Reproduce the data below word for word.

Materials provided =
***

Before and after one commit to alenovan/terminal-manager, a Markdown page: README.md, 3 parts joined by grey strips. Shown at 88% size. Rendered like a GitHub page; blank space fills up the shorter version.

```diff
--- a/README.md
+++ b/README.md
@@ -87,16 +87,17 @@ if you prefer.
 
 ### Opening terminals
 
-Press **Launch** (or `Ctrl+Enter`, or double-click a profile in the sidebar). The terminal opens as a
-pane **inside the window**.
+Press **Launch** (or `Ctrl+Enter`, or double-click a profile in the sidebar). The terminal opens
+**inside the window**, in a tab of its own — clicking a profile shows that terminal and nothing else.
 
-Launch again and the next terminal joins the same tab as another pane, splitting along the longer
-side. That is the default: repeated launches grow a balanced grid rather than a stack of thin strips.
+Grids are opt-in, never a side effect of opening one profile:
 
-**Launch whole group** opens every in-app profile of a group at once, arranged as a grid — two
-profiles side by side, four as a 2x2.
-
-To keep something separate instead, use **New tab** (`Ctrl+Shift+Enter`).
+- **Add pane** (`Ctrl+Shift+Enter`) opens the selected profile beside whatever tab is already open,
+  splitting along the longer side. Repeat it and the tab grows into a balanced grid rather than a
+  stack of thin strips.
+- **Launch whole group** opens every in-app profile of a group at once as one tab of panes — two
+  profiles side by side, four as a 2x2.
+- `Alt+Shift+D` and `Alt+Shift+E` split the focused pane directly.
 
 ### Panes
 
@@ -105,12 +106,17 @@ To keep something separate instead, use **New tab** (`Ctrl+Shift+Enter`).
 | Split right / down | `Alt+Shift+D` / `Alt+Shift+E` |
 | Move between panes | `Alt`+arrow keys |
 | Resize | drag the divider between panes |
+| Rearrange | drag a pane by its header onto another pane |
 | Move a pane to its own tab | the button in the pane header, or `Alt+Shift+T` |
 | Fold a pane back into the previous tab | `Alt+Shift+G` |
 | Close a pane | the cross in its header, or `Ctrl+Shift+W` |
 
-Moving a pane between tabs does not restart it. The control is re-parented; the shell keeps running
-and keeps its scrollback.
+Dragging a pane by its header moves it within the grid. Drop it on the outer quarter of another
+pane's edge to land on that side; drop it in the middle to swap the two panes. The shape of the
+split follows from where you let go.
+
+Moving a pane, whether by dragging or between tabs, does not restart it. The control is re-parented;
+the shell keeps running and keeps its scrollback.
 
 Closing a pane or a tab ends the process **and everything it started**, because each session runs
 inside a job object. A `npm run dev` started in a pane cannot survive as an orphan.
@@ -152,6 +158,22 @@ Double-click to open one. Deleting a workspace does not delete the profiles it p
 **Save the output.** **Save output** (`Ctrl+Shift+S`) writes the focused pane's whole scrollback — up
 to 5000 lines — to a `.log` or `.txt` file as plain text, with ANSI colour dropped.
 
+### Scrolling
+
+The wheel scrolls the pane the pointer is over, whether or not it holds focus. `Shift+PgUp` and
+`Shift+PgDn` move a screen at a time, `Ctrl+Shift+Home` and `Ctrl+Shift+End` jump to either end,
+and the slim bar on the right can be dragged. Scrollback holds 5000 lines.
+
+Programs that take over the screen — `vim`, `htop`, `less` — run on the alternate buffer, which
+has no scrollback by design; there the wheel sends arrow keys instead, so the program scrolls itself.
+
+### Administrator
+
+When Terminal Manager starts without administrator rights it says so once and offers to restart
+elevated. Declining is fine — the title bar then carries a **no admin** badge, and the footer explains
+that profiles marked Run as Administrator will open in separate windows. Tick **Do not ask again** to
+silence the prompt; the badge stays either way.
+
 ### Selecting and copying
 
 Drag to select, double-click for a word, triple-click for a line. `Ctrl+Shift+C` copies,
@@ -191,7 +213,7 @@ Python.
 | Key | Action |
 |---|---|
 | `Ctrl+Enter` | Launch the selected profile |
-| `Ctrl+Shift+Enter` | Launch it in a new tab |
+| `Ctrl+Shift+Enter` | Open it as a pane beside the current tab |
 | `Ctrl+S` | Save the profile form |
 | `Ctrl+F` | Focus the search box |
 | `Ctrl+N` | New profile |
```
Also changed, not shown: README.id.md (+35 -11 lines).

***

Response =
Before and after one commit to alenovan/terminal-manager, a Markdown page: README.md, 3 parts joined by grey strips. Shown at 88% size. Rendered like a GitHub page; blank space fills up the shorter version.

```diff
--- a/README.md
+++ b/README.md
@@ -87,16 +87,17 @@ if you prefer.
 
 ### Opening terminals
 
-Press **Launch** (or `Ctrl+Enter`, or double-click a profile in the sidebar). The terminal opens as a
-pane **inside the window**.
+Press **Launch** (or `Ctrl+Enter`, or double-click a profile in the sidebar). The terminal opens
+**inside the window**, in a tab of its own — clicking a profile shows that terminal and nothing else.
 
-Launch again and the next terminal joins the same tab as another pane, splitting along the longer
-side. That is the default: repeated launches grow a balanced grid rather than a stack of thin strips.
+Grids are opt-in, never a side effect of opening one profile:
 
-**Launch whole group** opens every in-app profile of a group at once, arranged as a grid — two
-profiles side by side, four as a 2x2.
-
-To keep something separate instead, use **New tab** (`Ctrl+Shift+Enter`).
+- **Add pane** (`Ctrl+Shift+Enter`) opens the selected profile beside whatever tab is already open,
+  splitting along the longer side. Repeat it and the tab grows into a balanced grid rather than a
+  stack of thin strips.
+- **Launch whole group** opens every in-app profile of a group at once as one tab of panes — two
+  profiles side by side, four as a 2x2.
+- `Alt+Shift+D` and `Alt+Shift+E` split the focused pane directly.
 
 ### Panes
 
@@ -105,12 +106,17 @@ To keep something separate instead, use **New tab** (`Ctrl+Shift+Enter`).
 | Split right / down | `Alt+Shift+D` / `Alt+Shift+E` |
 | Move between panes | `Alt`+arrow keys |
 | Resize | drag the divider between panes |
+| Rearrange | drag a pane by its header onto another pane |
 | Move a pane to its own tab | the button in the pane header, or `Alt+Shift+T` |
 | Fold a pane back into the previous tab | `Alt+Shift+G` |
 | Close a pane | the cross in its header, or `Ctrl+Shift+W` |
 
-Moving a pane between tabs does not restart it. The control is re-parented; the shell keeps running
-and keeps its scrollback.
+Dragging a pane by its header moves it within the grid. Drop it on the outer quarter of another
+pane's edge to land on that side; drop it in the middle to swap the two panes. The shape of the
+split follows from where you let go.
+
+Moving a pane, whether by dragging or between tabs, does not restart it. The control is re-parented;
+the shell keeps running and keeps its scrollback.
 
 Closing a pane or a tab ends the process **and everything it started**, because each session runs
 inside a job object. A `npm run dev` started in a pane cannot survive as an orphan.
@@ -152,6 +158,22 @@ Double-click to open one. Deleting a workspace does not delete the profiles it p
 **Save the output.** **Save output** (`Ctrl+Shift+S`) writes the focused pane's whole scrollback — up
 to 5000 lines — to a `.log` or `.txt` file as plain text, with ANSI colour dropped.
 
+### Scrolling
+
+The wheel scrolls the pane the pointer is over, whether or not it holds focus. `Shift+PgUp` and
+`Shift+PgDn` move a screen at a time, `Ctrl+Shift+Home` and `Ctrl+Shift+End` jump to either end,
+and the slim bar on the right can be dragged. Scrollback holds 5000 lines.
+
+Programs that take over the screen — `vim`, `htop`, `less` — run on the alternate buffer, which
+has no scrollback by design; there the wheel sends arrow keys instead, so the program scrolls itself.
+
+### Administrator
+
+When Terminal Manager starts without administrator rights it says so once and offers to restart
+elevated. Declining is fine — the title bar then carries a **no admin** badge, and the footer explains
+that profiles marked Run as Administrator will open in separate windows. Tick **Do not ask again** to
+silence the prompt; the badge stays either way.
+
 ### Selecting and copying
 
 Drag to select, double-click for a word, triple-click for a line. `Ctrl+Shift+C` copies,
@@ -191,7 +213,7 @@ Python.
 | Key | Action |
 |---|---|
 | `Ctrl+Enter` | Launch the selected profile |
-| `Ctrl+Shift+Enter` | Launch it in a new tab |
+| `Ctrl+Shift+Enter` | Open it as a pane beside the current tab |
 | `Ctrl+S` | Save the profile form |
 | `Ctrl+F` | Focus the search box |
 | `Ctrl+N` | New profile |
```
Also changed, not shown: README.id.md (+35 -11 lines).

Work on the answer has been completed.